The global e-waste problem is more severe than it seems. Latest estimates show that the world now discards approximately 50 million tons of e-waste per year (an amount greater in weight than all of the commercial airliners ever made) of which only about 20% is formally recycled, the rest is usually discarded in landfills or are treated in a crude way, exposing e-waste workers to toxic and carcinogenic substances like lead, cadmium, and mercury

According to the latest World Health Organization (WHO) report “As many as 12.9 million women are working in the informal waste sector, which potentially exposes them to toxic e-waste and puts them and their unborn children at risk “ Meanwhile more than 18 million children and adolescents, some as young as 5 years of age, are actively engaged in the informal industrial sector, of which waste processing is a sub-sector. Children are often engaged by parents or caregivers in e-waste recycling because their small hands are more dexterous than those of adults. Other children live, go to school and play near e-waste recycling centres where high levels of toxic chemicals, mostly lead and mercury, can damage their intellectual abilities

Understanding the trend of e-waste generation and collection, an example of the kind of comparative data available via the portal’s interactive map: In 2016, Japan generated 2,139 Metric Tons of e-waste, only 26% of which was formally collected. On a per capita average basis, each Japanese resident discarded 16.9 kilograms of e-waste – less than the average levels of the USA and Germany (19.4 kg and 22.8 kg per person, respectively), but far above the Asian per capita average of 4.2 kg.

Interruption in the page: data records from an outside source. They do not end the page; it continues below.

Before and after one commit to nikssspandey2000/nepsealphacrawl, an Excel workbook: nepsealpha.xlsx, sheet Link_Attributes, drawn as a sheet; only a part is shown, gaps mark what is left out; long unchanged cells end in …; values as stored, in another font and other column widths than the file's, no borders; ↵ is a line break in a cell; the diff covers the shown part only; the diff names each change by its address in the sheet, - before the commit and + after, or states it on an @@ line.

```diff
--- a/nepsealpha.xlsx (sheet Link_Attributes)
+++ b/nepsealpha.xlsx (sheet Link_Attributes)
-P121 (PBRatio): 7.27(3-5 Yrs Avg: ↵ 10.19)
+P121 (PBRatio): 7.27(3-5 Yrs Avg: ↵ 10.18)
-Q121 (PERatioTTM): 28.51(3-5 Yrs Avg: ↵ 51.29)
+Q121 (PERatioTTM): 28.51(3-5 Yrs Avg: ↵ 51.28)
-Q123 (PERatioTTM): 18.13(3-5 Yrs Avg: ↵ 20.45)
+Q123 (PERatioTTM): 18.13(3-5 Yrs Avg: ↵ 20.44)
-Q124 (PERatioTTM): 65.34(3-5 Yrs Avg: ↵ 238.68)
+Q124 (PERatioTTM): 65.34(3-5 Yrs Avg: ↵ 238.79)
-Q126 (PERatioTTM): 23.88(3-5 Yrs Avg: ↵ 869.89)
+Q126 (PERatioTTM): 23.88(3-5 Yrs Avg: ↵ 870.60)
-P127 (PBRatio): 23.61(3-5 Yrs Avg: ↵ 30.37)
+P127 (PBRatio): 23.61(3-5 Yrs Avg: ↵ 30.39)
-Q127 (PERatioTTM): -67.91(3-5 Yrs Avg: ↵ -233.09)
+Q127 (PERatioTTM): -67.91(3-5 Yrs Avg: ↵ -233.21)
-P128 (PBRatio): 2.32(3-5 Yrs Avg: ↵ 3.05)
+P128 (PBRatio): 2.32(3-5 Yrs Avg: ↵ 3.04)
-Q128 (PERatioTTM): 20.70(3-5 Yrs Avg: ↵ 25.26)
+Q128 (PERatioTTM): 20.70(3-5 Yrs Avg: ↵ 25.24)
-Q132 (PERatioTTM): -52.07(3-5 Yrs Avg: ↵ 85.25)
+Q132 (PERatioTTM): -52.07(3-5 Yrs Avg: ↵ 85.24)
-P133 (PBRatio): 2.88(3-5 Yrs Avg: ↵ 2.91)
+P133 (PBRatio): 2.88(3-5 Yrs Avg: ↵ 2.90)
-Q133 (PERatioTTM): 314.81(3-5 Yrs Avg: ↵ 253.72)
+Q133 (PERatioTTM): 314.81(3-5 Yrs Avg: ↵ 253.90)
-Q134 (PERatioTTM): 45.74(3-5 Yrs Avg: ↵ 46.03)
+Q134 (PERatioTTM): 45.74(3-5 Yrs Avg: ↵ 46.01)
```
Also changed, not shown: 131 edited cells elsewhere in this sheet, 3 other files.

In European Union countries (EU28), Norway, Switzerland, and Iceland, the target is achieved per country relative to the target achieved by using the EEE POM calculation methodology. If we read the detailed data per country, there are three countries that reach the EEE POM collection target of 65%: Switzerland at a 68% collection rate, Bulgaria at 79%, and Croatia at 82%. Below them, a large group of countries follows, from Hungary at a 61% collection rate to Slovenia at 40%. The three countries with the lowest collection rates are Romania, Cyprus, and Malta as per the “Global E-waste org publications”

In the same report “as per the collection rate against the WEEE Generated target, none of the countries could reach the WEEE Generated target of 85%. The countries with the three highest collection rates are Croatia with 78%, Poland with 77%, and Norway with 72%.”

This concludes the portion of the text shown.